--- Task directions ---
When you copy the listing, skip the images and return each line verbatim.

=====

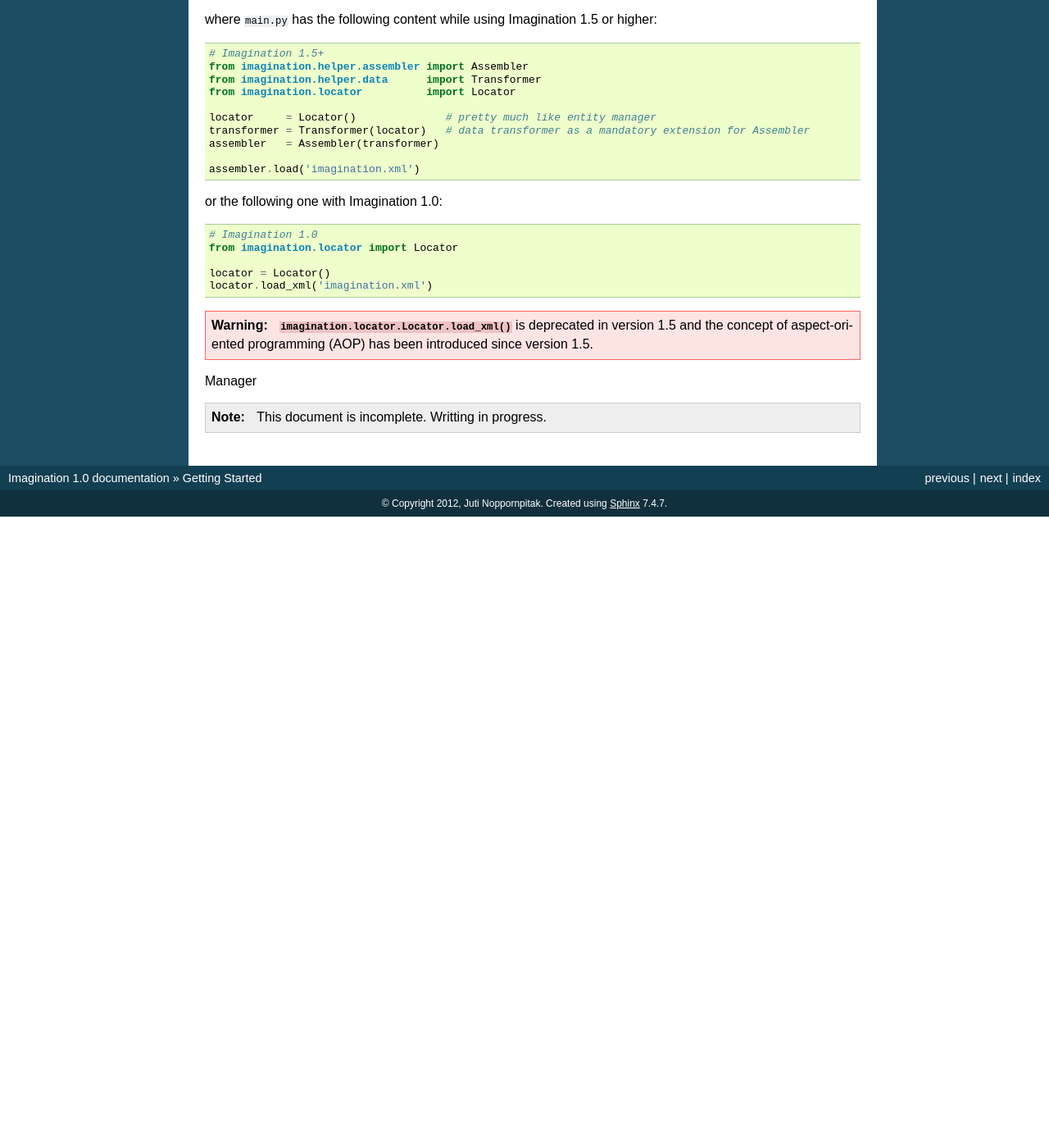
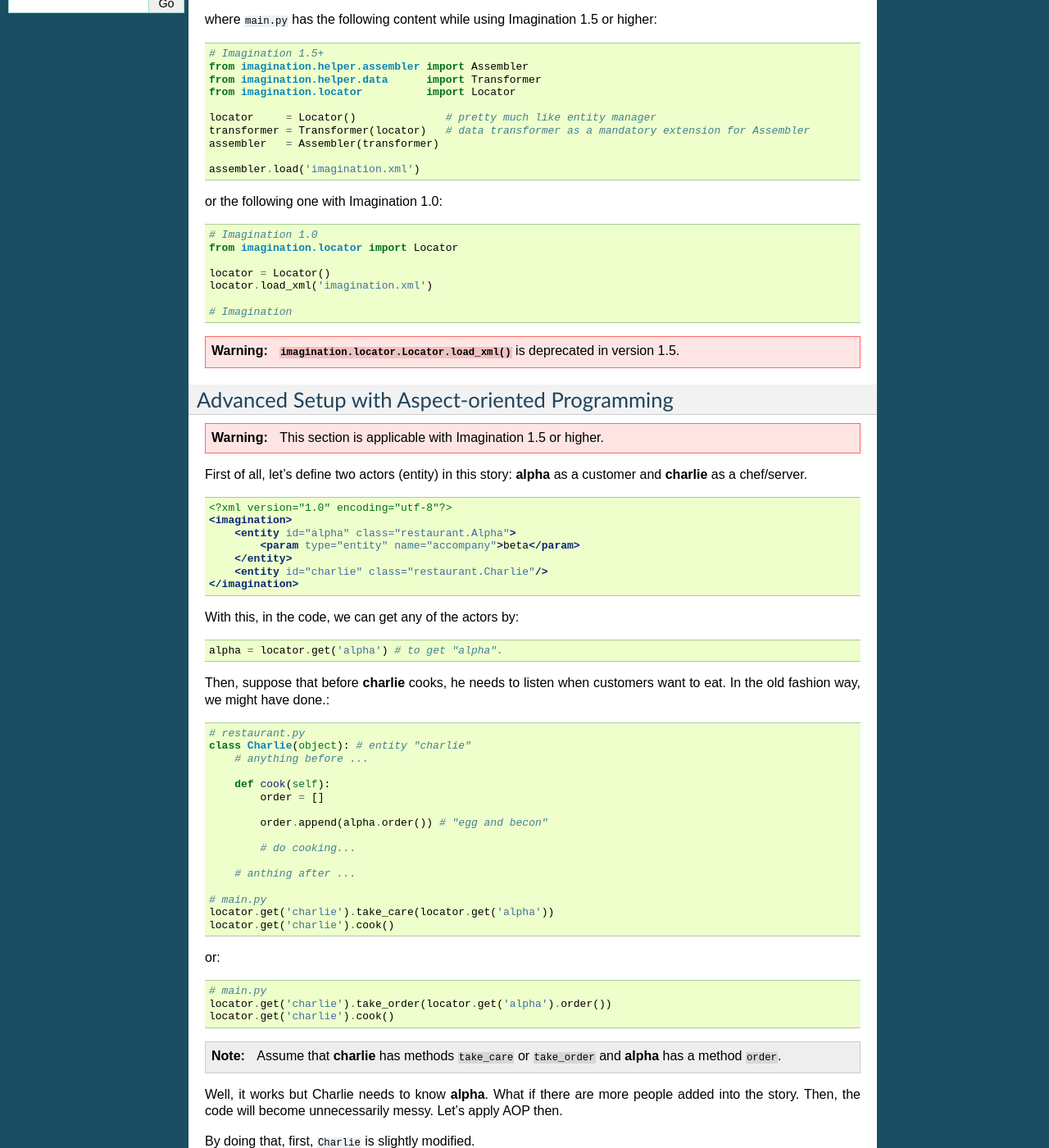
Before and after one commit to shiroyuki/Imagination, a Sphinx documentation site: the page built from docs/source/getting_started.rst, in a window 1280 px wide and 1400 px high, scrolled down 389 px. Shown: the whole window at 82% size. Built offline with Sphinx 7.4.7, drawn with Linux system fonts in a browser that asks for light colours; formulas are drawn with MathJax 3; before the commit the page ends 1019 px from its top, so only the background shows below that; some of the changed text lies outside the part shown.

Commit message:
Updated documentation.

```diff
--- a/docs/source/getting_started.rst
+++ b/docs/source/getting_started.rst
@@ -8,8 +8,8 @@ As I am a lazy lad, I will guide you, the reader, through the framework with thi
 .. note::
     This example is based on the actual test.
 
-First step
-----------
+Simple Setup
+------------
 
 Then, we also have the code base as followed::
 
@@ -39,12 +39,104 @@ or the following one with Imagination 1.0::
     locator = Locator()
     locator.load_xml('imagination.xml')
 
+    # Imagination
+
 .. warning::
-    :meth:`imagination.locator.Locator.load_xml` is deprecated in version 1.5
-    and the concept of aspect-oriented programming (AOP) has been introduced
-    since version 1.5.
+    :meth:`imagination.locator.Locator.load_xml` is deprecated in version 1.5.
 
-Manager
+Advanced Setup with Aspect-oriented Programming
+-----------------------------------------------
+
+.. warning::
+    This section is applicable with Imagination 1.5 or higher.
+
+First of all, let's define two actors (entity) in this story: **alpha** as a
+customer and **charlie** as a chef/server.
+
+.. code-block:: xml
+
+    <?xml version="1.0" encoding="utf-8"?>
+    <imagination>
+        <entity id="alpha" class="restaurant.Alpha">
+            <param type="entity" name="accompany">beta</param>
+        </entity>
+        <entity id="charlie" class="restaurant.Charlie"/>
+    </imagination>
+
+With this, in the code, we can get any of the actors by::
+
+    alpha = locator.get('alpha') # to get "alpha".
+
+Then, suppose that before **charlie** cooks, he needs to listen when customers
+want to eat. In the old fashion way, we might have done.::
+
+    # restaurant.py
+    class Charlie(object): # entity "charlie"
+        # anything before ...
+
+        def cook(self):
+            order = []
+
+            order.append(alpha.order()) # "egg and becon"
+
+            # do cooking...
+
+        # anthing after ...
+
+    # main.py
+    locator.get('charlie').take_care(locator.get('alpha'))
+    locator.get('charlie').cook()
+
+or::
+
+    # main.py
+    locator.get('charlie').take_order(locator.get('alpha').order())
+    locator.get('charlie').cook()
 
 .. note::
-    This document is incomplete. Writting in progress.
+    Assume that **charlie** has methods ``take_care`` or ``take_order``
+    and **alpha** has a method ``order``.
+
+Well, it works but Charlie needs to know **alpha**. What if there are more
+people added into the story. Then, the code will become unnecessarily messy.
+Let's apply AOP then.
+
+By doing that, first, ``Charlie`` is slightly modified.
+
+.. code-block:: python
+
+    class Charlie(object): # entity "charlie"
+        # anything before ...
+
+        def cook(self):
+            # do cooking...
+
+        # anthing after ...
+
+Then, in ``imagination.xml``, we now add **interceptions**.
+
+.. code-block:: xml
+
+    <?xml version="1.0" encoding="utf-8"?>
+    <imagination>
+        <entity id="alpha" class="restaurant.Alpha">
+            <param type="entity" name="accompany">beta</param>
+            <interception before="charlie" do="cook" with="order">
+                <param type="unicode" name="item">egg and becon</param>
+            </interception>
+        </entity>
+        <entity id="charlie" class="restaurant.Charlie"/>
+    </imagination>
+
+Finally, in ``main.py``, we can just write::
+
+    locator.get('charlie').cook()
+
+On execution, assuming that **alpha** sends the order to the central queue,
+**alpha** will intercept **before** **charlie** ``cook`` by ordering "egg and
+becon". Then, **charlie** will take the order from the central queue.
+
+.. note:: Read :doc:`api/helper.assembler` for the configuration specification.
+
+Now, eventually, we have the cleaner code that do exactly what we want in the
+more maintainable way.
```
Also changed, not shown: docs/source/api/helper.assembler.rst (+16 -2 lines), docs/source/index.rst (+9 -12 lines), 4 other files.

=====

--- Result of this exercise ---
Before and after one commit to shiroyuki/Imagination, a Sphinx documentation site: the page built from docs/source/getting_started.rst, in a window 1280 px wide and 1400 px high, scrolled down 389 px. Shown: the whole window at 82% size. Built offline with Sphinx 7.4.7, drawn with Linux system fonts in a browser that asks for light colours; formulas are drawn with MathJax 3; before the commit the page ends 1019 px from its top, so only the background shows below that; some of the changed text lies outside the part shown.

Commit message:
Updated documentation.

```diff
--- a/docs/source/getting_started.rst
+++ b/docs/source/getting_started.rst
@@ -8,8 +8,8 @@ As I am a lazy lad, I will guide you, the reader, through the framework with thi
 .. note::
     This example is based on the actual test.
 
-First step
-----------
+Simple Setup
+------------
 
 Then, we also have the code base as followed::
 
@@ -39,12 +39,104 @@ or the following one with Imagination 1.0::
     locator = Locator()
     locator.load_xml('imagination.xml')
 
+    # Imagination
+
 .. warning::
-    :meth:`imagination.locator.Locator.load_xml` is deprecated in version 1.5
-    and the concept of aspect-oriented programming (AOP) has been introduced
-    since version 1.5.
+    :meth:`imagination.locator.Locator.load_xml` is deprecated in version 1.5.
 
-Manager
+Advanced Setup with Aspect-oriented Programming
+-----------------------------------------------
+
+.. warning::
+    This section is applicable with Imagination 1.5 or higher.
+
+First of all, let's define two actors (entity) in this story: **alpha** as a
+customer and **charlie** as a chef/server.
+
+.. code-block:: xml
+
+    <?xml version="1.0" encoding="utf-8"?>
+    <imagination>
+        <entity id="alpha" class="restaurant.Alpha">
+            <param type="entity" name="accompany">beta</param>
+        </entity>
+        <entity id="charlie" class="restaurant.Charlie"/>
+    </imagination>
+
+With this, in the code, we can get any of the actors by::
+
+    alpha = locator.get('alpha') # to get "alpha".
+
+Then, suppose that before **charlie** cooks, he needs to listen when customers
+want to eat. In the old fashion way, we might have done.::
+
+    # restaurant.py
+    class Charlie(object): # entity "charlie"
+        # anything before ...
+
+        def cook(self):
+            order = []
+
+            order.append(alpha.order()) # "egg and becon"
+
+            # do cooking...
+
+        # anthing after ...
+
+    # main.py
+    locator.get('charlie').take_care(locator.get('alpha'))
+    locator.get('charlie').cook()
+
+or::
+
+    # main.py
+    locator.get('charlie').take_order(locator.get('alpha').order())
+    locator.get('charlie').cook()
 
 .. note::
-    This document is incomplete. Writting in progress.
+    Assume that **charlie** has methods ``take_care`` or ``take_order``
+    and **alpha** has a method ``order``.
+
+Well, it works but Charlie needs to know **alpha**. What if there are more
+people added into the story. Then, the code will become unnecessarily messy.
+Let's apply AOP then.
+
+By doing that, first, ``Charlie`` is slightly modified.
+
+.. code-block:: python
+
+    class Charlie(object): # entity "charlie"
+        # anything before ...
+
+        def cook(self):
+            # do cooking...
+
+        # anthing after ...
+
+Then, in ``imagination.xml``, we now add **interceptions**.
+
+.. code-block:: xml
+
+    <?xml version="1.0" encoding="utf-8"?>
+    <imagination>
+        <entity id="alpha" class="restaurant.Alpha">
+            <param type="entity" name="accompany">beta</param>
+            <interception before="charlie" do="cook" with="order">
+                <param type="unicode" name="item">egg and becon</param>
+            </interception>
+        </entity>
+        <entity id="charlie" class="restaurant.Charlie"/>
+    </imagination>
+
+Finally, in ``main.py``, we can just write::
+
+    locator.get('charlie').cook()
+
+On execution, assuming that **alpha** sends the order to the central queue,
+**alpha** will intercept **before** **charlie** ``cook`` by ordering "egg and
+becon". Then, **charlie** will take the order from the central queue.
+
+.. note:: Read :doc:`api/helper.assembler` for the configuration specification.
+
+Now, eventually, we have the cleaner code that do exactly what we want in the
+more maintainable way.
```
Also changed, not shown: docs/source/api/helper.assembler.rst (+16 -2 lines), docs/source/index.rst (+9 -12 lines), 4 other files.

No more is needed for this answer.